Colorado Avalanche v Winnipeg Jets Photo by Marianne Helm/Getty Images

Mark Stuart has been a Winnipeg Jet since he was traded to the Atlanta Thrashers alongside Blake Wheeler from the Boston Bruins for Rich Peverley and Boris Valabik. Stuart has been a loyal soldier for the Jets, blocking countless shots and scoring the odd goal. That said, Stuart’s role changed this year: he was no longer guaranteed to be in the lineup and he was no longer wearing an “A” as an alternate captain.

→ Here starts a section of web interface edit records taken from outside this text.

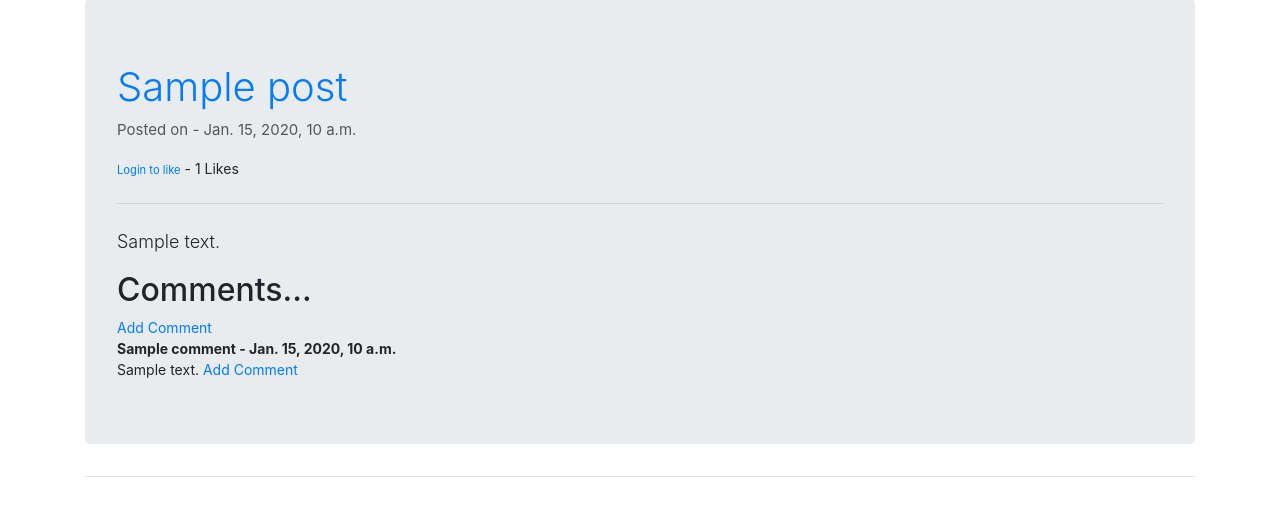
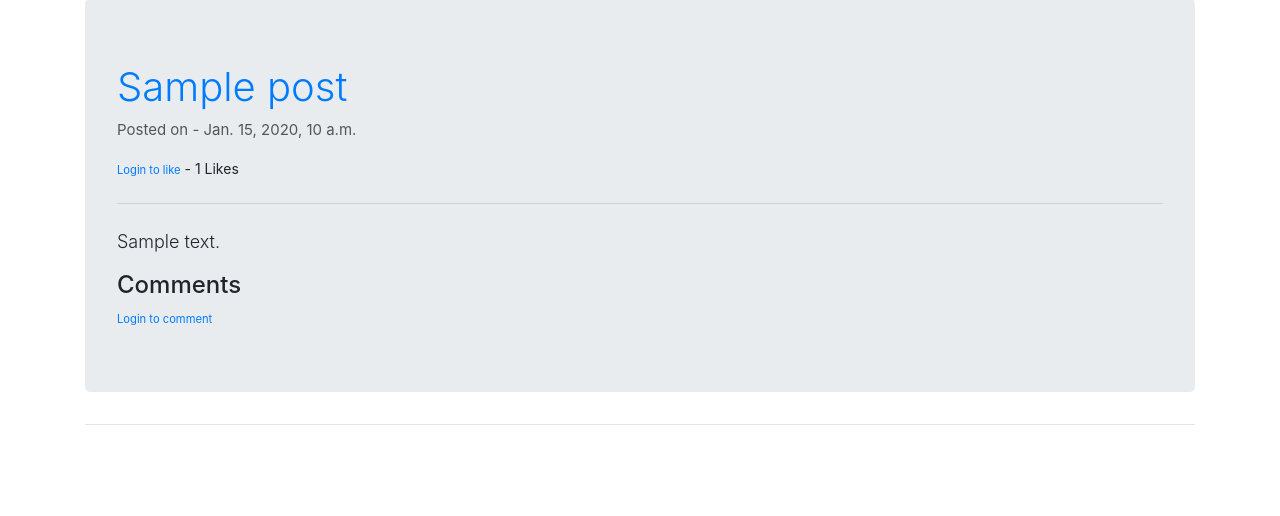
Before and after one commit to manshigrg/simpleblog, a Django app: template ablog/theblog/templates/article_details.html in a window 1280 px wide. Shown: the part 87-603 px from the top of the page. Run offline with Django 5.2, Linux system fonts and the light colour scheme; the template is opened without the code that fills it: most values are stand-ins (such as "Sample title", 1, 10 or a date in 2020).

Commit message:
update 1.4

```diff
--- a/ablog/theblog/forms.py
+++ b/ablog/theblog/forms.py
@@ -44,6 +44,6 @@ class CommentForm(forms.ModelForm):
 		fields = ('name', 'body')
 
 		widgets = {
-		'name': forms.TextInput(attrs={'class':'form-control'}),
+		'name': forms.TextInput(attrs={'class':'form-control', 'value':'', 'id':'username', 'type':'hidden'}),
 		'body': forms.TextInput(attrs={'class':'form-control'}),
 		}
--- a/ablog/theblog/models.py
+++ b/ablog/theblog/models.py
@@ -39,7 +39,7 @@ class Post(models.Model):
 
 class Comment(models.Model):
 	post = models.ForeignKey(Post, related_name="comments", on_delete=models.CASCADE)
-	name = models.CharField(max_length=255)
+	name = models.CharField(max_length=255, blank=True)
 	body = models.TextField()
 	date_added = models.DateTimeField(auto_now_add=True)
 
--- a/ablog/theblog/templates/add_comment.html
+++ b/ablog/theblog/templates/add_comment.html
@@ -14,4 +14,9 @@
 	</div>
 	<br><br>
 
+	<script type="text/javascript">
+		var name = "{{ user.username }}";
+		document.getElementById('username').value = name;
+	</script>
+
 {% endblock %}
--- a/ablog/theblog/templates/article_details.html
+++ b/ablog/theblog/templates/article_details.html
@@ -55,22 +55,26 @@
 	  	<hr class="my-4">
 	  	<p class="lead">{{ post.body|safe }}</p>
 
-	  	<h2>Comments...</h2>
+	  	<h4>Comments</h4>
+	  	{% if user.is_authenticated %}
 		  	{% if not post.comments.all %}
-	  		No Comments Yet...<a href="{% url 'add_comment' post.pk %}">Add Comment</a>
+		  		<a href="{% url 'add_comment' post.pk %}">Add a comment</a>
+		  		<br>
+		  		No comments yet...
 		  	{% else %}
-	  		<a href="{% url 'add_comment' post.pk %}">Add Comment</a>
+		  		<a href="{% url 'add_comment' post.pk %}">Add a comment</a>
 		  		<br>
-	  		<strong>{% for comment in post.comments.all %}
-	  			{{ comment.name }} - {{ comment.date_added }}</strong>
+		  		{% for comment in post.comments.all %}
+		  			<strong>{{ comment.name }} - {{ comment.date_added }}</strong>
 		  			<br>
 		  			{{ comment.body }}
+		  			<br>
 		  		{% endfor %}
-	  		<a href="{% url 'add_comment' post.pk %}">Add Comment</a>
+		  	{% endif %}
+		{% else %}
+			<small><a href="{% url 'login' %}">Login to comment</a></small>
 		{% endif %}
 	  	<br>
-
-
 	</div>
 
 <hr>
```
Also changed, not shown: ablog/db.sqlite3, ablog/theblog/migrations/0011_alter_comment_name.py (added). Lines whose indentation alone changed are shown as unchanged.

While Stuart was scratched for most of the first two months of the season, when he started playing, he played a lot. Much like Chris Thorburn and Brandon Tanev, it is not Stuart’s fault that he played as much as he played this year. It is most definitely not his fault that he gets paid what he does to play in the NHL. Stuart might have been a decent NHL defenceman at one point, but he is no longer that player.

Corsica Hockey

This might be the most remarkable 10 game rolling average CorsiFor chart this year for the Jets as Stuart never broke the 50% CorsiFor barrier. It is really a feat unto itself and an illustration as to how broken the Jets defence truly is. Stuart simply cannot get the puck up the ice and into the offensive zone. However, it also shows insight into why the Jets struggle so badly: their depth guys are so bad that there is no way they can battle to even against players of similar skill.

With one more year at over two million dollars there is not much that the Jets can do about Stuart this offseason unless the Las Vegas Golden Knights pick him in the expansion draft. Otherwise, it is possible he gets sent to the AHL next season. That said, it is very likely that Stuart ends up with the Jets again next year because they would not save any money having Stuart in the AHL and there are no cap concerns next year. On y va.